Governor George Pataki recently signed a bill that gives
domestic partners the right to control the disposition of the
remains when one of the partners dies. The new law places
a domestic partner, just like a spouse, ahead of parents,
children, or other blood relatives in terms of funeral
The measure had strong
bipartisan support, passing the Republican-led Senate by a vote
of 58-0 and the Democratic-led House by a vote of 94-25.
Gov. Pataki is a Republican.
The new law
also had strong public support. Some
83% of New Yorkers favored the bill, with 89% of
Democrats, 81% of Independents and 76% of Republicans in
Under the new statute, top
priority goes to the person designated in a written document
signed by the deceased. A simple, one paragraph statutory
form has been created to make such a written designation easy to
Absent a written directive of
this nature, the next highest priority to control disposition of
remains goes to a surviving spouse or domestic partner.
Next priority is to an adult child, then to a parent, then to
other blood relatives.
This type of legislative
clarity is important not only to unmarried couples, but to all
unmarried Americans. While it has always been assumed that

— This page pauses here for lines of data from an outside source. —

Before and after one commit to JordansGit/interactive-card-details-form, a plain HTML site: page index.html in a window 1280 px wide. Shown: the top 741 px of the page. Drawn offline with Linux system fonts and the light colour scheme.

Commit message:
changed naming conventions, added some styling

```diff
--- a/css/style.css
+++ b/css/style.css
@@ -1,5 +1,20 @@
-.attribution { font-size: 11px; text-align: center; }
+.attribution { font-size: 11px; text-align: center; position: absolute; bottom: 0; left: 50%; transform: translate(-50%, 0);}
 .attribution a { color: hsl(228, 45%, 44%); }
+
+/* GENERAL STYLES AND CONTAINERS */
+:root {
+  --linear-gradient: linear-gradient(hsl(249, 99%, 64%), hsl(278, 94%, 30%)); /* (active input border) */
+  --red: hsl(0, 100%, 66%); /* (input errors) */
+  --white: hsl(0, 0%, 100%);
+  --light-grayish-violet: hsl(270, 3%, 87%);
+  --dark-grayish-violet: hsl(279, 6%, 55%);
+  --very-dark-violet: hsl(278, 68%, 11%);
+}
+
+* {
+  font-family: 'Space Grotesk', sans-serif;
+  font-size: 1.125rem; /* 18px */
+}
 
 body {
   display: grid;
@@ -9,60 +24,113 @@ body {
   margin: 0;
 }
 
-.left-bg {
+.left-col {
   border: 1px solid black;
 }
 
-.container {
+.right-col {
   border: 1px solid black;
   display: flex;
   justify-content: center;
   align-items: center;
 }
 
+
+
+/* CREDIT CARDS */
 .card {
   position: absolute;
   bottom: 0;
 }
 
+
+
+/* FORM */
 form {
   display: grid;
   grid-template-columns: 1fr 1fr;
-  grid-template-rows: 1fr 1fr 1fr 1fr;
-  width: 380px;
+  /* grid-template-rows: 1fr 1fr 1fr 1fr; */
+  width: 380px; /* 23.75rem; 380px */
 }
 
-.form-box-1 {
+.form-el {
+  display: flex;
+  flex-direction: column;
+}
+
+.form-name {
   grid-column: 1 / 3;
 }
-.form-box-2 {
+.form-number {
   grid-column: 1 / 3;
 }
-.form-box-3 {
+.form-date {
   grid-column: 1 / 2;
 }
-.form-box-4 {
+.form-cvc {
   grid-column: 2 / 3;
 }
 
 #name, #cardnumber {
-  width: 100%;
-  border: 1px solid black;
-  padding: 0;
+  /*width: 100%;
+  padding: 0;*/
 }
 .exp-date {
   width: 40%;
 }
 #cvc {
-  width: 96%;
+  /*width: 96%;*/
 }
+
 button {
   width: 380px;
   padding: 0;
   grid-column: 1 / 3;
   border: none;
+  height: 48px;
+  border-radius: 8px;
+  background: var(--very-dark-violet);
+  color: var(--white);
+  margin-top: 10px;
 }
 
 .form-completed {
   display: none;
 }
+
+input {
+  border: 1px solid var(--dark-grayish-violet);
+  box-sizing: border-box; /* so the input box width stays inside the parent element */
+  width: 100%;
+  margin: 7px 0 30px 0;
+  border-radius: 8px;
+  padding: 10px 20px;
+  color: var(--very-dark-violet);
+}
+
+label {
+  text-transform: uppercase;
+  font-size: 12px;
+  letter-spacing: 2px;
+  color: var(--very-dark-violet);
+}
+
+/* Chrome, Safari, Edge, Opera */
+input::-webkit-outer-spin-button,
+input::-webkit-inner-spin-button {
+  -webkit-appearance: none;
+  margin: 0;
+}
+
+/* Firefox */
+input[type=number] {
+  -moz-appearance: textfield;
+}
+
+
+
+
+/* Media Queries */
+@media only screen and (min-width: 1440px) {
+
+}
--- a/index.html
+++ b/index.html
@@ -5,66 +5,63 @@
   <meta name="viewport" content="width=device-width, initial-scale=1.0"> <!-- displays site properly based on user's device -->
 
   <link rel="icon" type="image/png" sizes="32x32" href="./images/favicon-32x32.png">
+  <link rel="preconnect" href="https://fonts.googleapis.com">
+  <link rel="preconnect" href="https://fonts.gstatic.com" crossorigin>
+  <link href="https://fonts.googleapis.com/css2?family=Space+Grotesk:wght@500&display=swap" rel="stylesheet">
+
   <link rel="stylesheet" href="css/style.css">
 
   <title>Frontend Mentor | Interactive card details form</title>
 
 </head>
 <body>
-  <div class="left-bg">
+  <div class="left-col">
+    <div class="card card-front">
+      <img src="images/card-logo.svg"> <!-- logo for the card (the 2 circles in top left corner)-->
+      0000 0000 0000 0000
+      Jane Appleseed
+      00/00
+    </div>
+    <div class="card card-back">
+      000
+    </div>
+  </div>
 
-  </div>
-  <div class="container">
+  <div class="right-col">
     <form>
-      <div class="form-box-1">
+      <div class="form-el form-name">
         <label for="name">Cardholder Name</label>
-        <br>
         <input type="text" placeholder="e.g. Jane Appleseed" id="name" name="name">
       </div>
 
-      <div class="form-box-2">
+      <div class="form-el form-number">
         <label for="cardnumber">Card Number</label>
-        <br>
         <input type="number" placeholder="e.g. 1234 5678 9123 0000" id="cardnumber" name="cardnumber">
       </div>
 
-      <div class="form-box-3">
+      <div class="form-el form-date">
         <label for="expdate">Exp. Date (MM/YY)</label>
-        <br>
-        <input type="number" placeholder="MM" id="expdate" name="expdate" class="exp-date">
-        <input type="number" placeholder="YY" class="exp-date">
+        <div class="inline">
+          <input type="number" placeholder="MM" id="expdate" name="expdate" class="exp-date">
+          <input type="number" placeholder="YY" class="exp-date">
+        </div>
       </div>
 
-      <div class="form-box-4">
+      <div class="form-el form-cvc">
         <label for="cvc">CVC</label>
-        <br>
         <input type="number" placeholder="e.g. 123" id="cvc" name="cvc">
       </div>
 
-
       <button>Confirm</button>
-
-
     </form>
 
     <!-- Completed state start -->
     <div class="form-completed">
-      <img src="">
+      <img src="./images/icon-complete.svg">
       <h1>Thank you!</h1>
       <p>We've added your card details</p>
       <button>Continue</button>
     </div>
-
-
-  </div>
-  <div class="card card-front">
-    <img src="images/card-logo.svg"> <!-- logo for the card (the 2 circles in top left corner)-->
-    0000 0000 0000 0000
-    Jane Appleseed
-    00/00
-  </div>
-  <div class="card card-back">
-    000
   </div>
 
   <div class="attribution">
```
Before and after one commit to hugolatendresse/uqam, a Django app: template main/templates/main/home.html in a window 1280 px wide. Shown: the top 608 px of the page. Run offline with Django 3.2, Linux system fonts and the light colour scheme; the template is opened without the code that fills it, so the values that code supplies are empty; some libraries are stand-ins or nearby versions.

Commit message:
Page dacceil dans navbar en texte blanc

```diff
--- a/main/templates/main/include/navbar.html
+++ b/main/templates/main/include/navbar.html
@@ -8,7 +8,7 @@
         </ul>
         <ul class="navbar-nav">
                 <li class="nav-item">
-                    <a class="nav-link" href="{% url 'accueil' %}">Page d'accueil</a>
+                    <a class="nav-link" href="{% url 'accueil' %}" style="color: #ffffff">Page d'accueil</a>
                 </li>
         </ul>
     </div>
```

a surviving spouse will control funeral arrangements, things can
get confusing and emotionally charged when a single person dies,
and a real tug-of-war can erupt when estranged relatives try to
step ahead of a surviving partner.
I recall only too vividly what
happened several years ago when my friend Claudio called me
after his domestic partner died. Bob and Claudio had been
living together in New Jersey for about eight years.
Before Bob passed away he
signed a will and executed a durable power of attorney for
health care. Both documents stated that Claudio would have
authority to control the disposition of Bob's remains.
Claudio was also to inherit the house which Bob owned.
Then came the moment of truth.
Claudio called me in a state of
panic. As soon as Bob died, his parents and 12 siblings
started acting as if Claudio was a perfect stranger to Bob.
They wanted Claudio out of the house immediately and wanted to
give him no say about funeral arrangements.
I flew to New Jersey the next
day and went with Claudio to the mortuary. We presented
the will and the power of attorney to the funeral director as
proof that Claudio should control decisions regarding the
obituary notice, funeral service, and burial. After all,
that's what Bob had put in writing.
It was as if these legal
documents were garbage. They meant nothing to the
mortuary. Blood ruled. Domestic partners were
Excuses were made as to why
both documents were not controlling. "The will cannot be
filed for probate for 13 days after death in New Jersey, and
until that time it means nothing," we were told. "The
power of attorney was signed in a hospital in New York and so we
do not have to recognize it here in New Jersey," the funeral
So the content of the paid
obituary notice was up to Bob's parents. Not surprising,
that notice did not mention Claudio.
Claudio went to the viewing and
to the funeral service, even though he was told by Bob's
relatives that he was not wanted. But the family's
negative behavior was so strong that Claudio decided not to go
to the gravesite.
New Jersey now has a statewide
domestic partnership law which was enacted about a year ago.
Registered partners have the right to control disposition of
remains should one of them die, even if blood relatives object.
Claudio and Bob did all they
could at the time, but there were no laws back then specifically
giving priority to a domestic partner to control disposition of
Each state sets its own rules
when it comes to mortuary services and funerals.
A surviving spouse always has top
priority to make decisions, which pretty much ends the matter
when a married person dies. But for unmarried
Americans, the legal waters are muddy.
New Yorkers now have clarity, but
what about some relief for the rest of Unmarried America?
The "control of remains" statute
in New York is a model which should be replicated throughout the
nation. Single people in general, and domestic partners in
particular, would benefit immensely if sympathetic legislators
in other states would secure passage of similar bills in their
Unmarried America 2006
Thomas F. Coleman, Executive Director of Unmarried America, is an
attorney with 33 years of experience in singles' rights, family
diversity, domestic partner benefits, and marital status discrimination.
Each week he adds a new commentary to Column One: Eye on Unmarried
firstname.lastname@example.org. Unmarried America is a nonprofit
information service for unmarried employees, consumers, taxpayers, and